**Task goal**. What lines of the data below include the word "dispose"? Report them by copying each.

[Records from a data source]
____
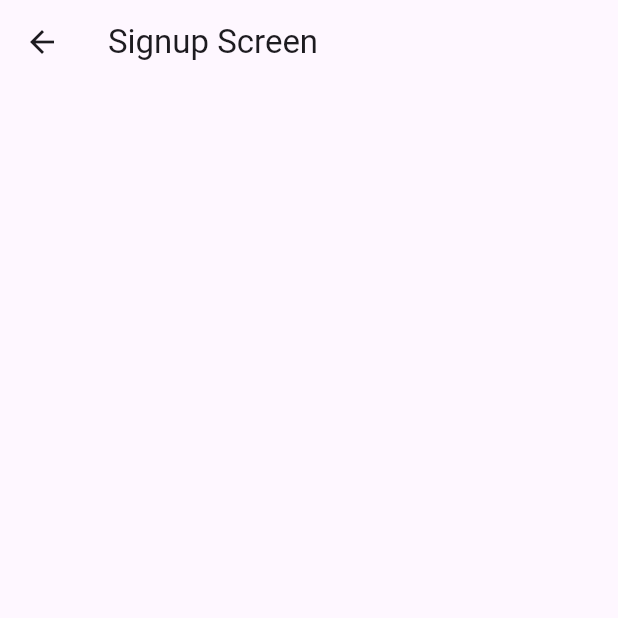
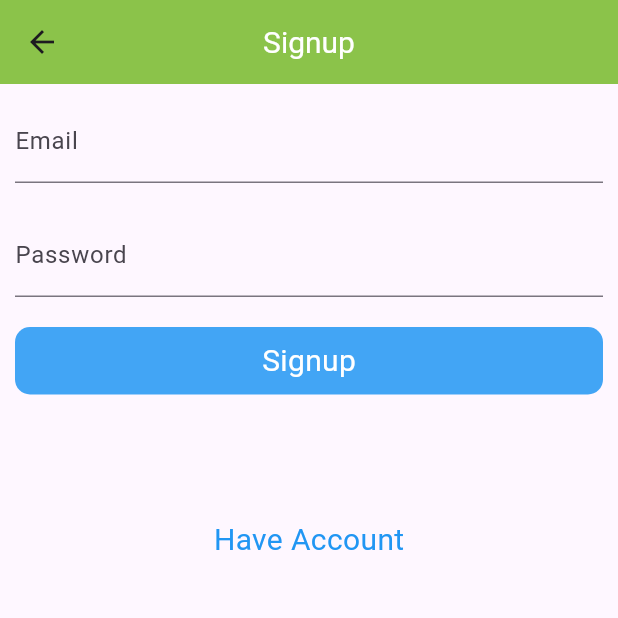
Before and after one commit to Kashannn/MVVM-Architecture, a Flutter app: the SignupScreen screen opened by its route, on a phone screen of 412 x 824 dp, the top half of it. Run offline on Flutter 3.47's test engine with Material 3 defaults, Android fonts, the phone set to English and light mode, and no system bars; our stand-ins replace another_flushbar, fluttertoast; statements that could not run were skipped.

```diff
--- a/lib/Repository/auth_respository.dart
+++ b/lib/Repository/auth_respository.dart
@@ -18,7 +18,7 @@ class AuthRepository {
     }
   }
 
-  Future<dynamic> SingUP(dynamic data) async {
+  Future<dynamic> Signup(dynamic data) async {
     try {
       dynamic response = await ApiServices.getPostApiResponse(
           ApiUrl.REGISTER,data
--- a/lib/View/Home_Page.dart
+++ b/lib/View/Home_Page.dart
@@ -14,6 +14,7 @@ class _HomePageState extends State<HomePage> {
       appBar: AppBar(
         title: const Text(' Home Page'),
       ),
+
     );
   }
 }
--- a/lib/View/Signup_Screen.dart
+++ b/lib/View/Signup_Screen.dart
@@ -1,4 +1,10 @@
 import 'package:flutter/material.dart';
+import 'package:provider/provider.dart';
+
+import '../Resourcess/Components/round-button.dart';
+import '../Utils/routes/routes_names.dart';
+import '../Utils/utils.dart';
+import '../View-Model/auth_viewModel.dart';
 
 class SignupScreen extends StatefulWidget {
   const SignupScreen({super.key});
@@ -8,12 +14,104 @@ class SignupScreen extends StatefulWidget {
 }
 
 class _SignupScreenState extends State<SignupScreen> {
+  TextEditingController emailController = TextEditingController();
+  TextEditingController passwordController = TextEditingController();
+  FocusNode emailFocusNode = FocusNode();
+  FocusNode passwordFocusNode = FocusNode();
+
+  @override
+  void dispose() {
+    // TODO: implement dispose
+    super.dispose();
+    emailController.dispose();
+    passwordController.dispose();
+    emailFocusNode.dispose();
+    passwordFocusNode.dispose();
+  }
+
   @override
   Widget build(BuildContext context) {
+    final height = MediaQuery.of(context).size.height * 1;
+    final authViewModel = Provider.of<AuthViewModel>(context);
     return Scaffold(
-      appBar: AppBar(
-        title: const Text('Signup Screen'),
-      ),
-    );
+        appBar: AppBar(
+          title: const Text(
+            'Signup',
+            style: TextStyle(
+              color: Colors.white,
+              fontSize: 20,
+            ),
+          ),
+          centerTitle: true,
+          backgroundColor: Colors.lightGreen,
+        ),
+        body: SafeArea(
+          child: Padding(
+            padding: const EdgeInsets.all(10.0),
+            child: Column(
+              children: [
+                TextFormField(
+                  controller: emailController,
+                  focusNode: emailFocusNode,
+                  decoration: const InputDecoration(
+                    labelText: 'Email',
+                  ),
+                  onFieldSubmitted: (value) {
+                    Utils.fieldFocusChange(
+                        context, emailFocusNode, passwordFocusNode);
+                  },
+                ),
+                const SizedBox(
+                  height: 20,
+                ),
+                TextField(
+                  controller: passwordController,
+                  focusNode: passwordFocusNode,
+                  decoration: const InputDecoration(
+                    labelText: 'Password',
+                  ),
+                ),
+                const SizedBox(
+                  height: 20,
+                ),
+                RoundButton(
+                  title: 'Signup',
+                  onPressed: () {
+                    if (emailController.text.isEmpty) {
+                      Utils()
+                          .flashBarErrorMessage('Please fill Email', context);
+                    } else if (passwordController.text.isEmpty) {
+                      Utils().flashBarErrorMessage(
+                          'Please fill Password', context);
+                    } else if (passwordController.text.length < 6) {
+                      Utils().flashBarErrorMessage(
+                          'Password must be at least 6 characters', context);
+                    } else {
+                      Map data = {
+                        'email': emailController.text,
+                        'password': passwordController.text,
+                      };
+                      authViewModel.signupApi(data, context);
+                      print('Api Hit');
+                    }
+                  },
+                ),
+                SizedBox(height: height * 0.1),
+                InkWell(
+                    child: Text(
+                      'Have Account',
+                      style: TextStyle(
+                        color: Colors.blue,
+                        fontSize: 20,
+                      ),
+                    ),
+                    onTap: () {
+                      Navigator.pushNamed(context, RoutesName.login);
+                    }
+                ),
+              ],
+            ),
+          ),
+        ));
   }
 }
```
Also changed, not shown: lib/View-Model/auth_viewModel.dart (+14 -0 lines).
____
**Problem solution**.
+  void dispose() {
+    // TODO: implement dispose
+    super.dispose();
+    emailController.dispose();
+    passwordController.dispose();
+    emailFocusNode.dispose();
+    passwordFocusNode.dispose();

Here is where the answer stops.